§ Problem statement: Scan the data below and copy each line where "send" occurs.

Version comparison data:

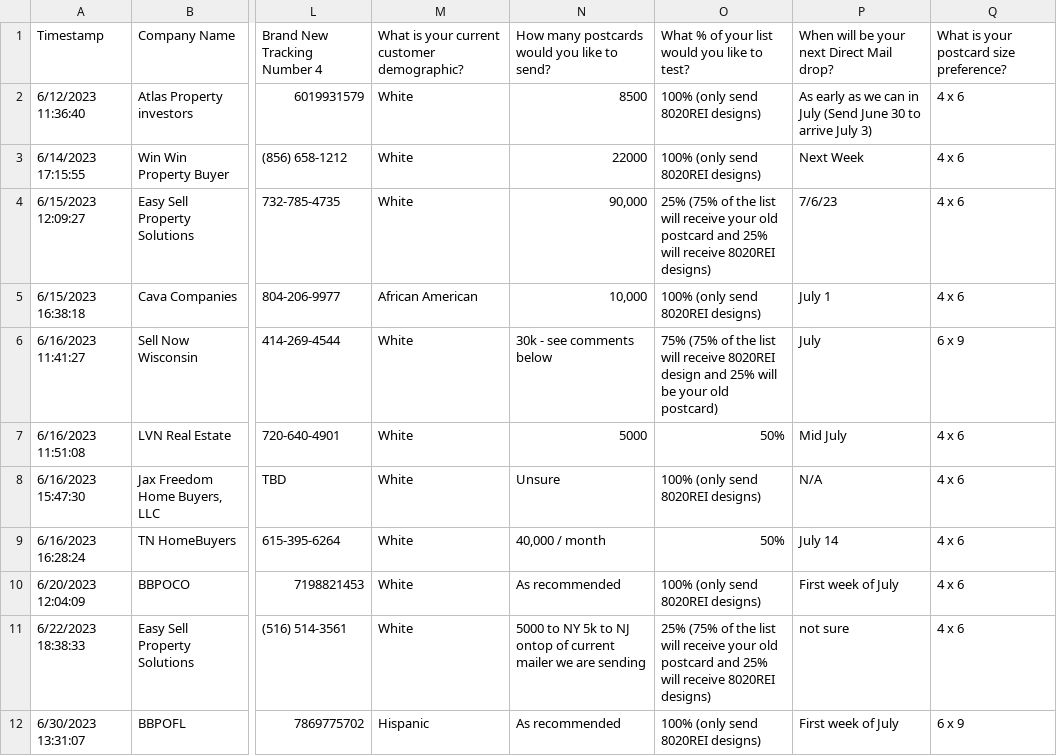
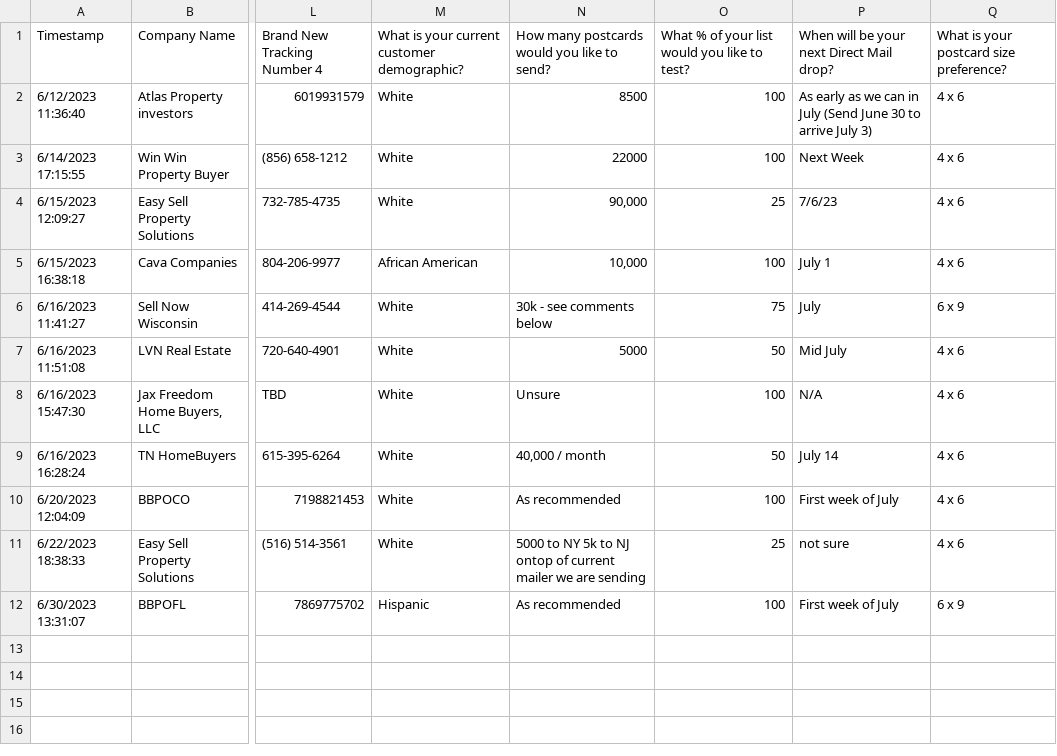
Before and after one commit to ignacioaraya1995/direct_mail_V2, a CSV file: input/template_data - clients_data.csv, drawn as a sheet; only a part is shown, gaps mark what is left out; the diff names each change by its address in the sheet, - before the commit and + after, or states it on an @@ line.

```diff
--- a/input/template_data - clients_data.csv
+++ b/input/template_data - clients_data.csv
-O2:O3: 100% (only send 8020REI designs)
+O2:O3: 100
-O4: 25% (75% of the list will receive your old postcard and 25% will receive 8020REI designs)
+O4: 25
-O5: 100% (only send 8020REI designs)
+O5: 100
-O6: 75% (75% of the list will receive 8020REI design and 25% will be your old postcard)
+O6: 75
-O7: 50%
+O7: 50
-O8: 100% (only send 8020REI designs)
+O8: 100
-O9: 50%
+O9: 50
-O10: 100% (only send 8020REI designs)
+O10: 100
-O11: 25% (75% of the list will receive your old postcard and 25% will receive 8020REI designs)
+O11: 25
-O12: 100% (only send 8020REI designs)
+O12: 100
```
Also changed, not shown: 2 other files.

§ Answer below:
-O2:O3: 100% (only send 8020REI designs)
-O5: 100% (only send 8020REI designs)
-O8: 100% (only send 8020REI designs)
-O10: 100% (only send 8020REI designs)
-O12: 100% (only send 8020REI designs)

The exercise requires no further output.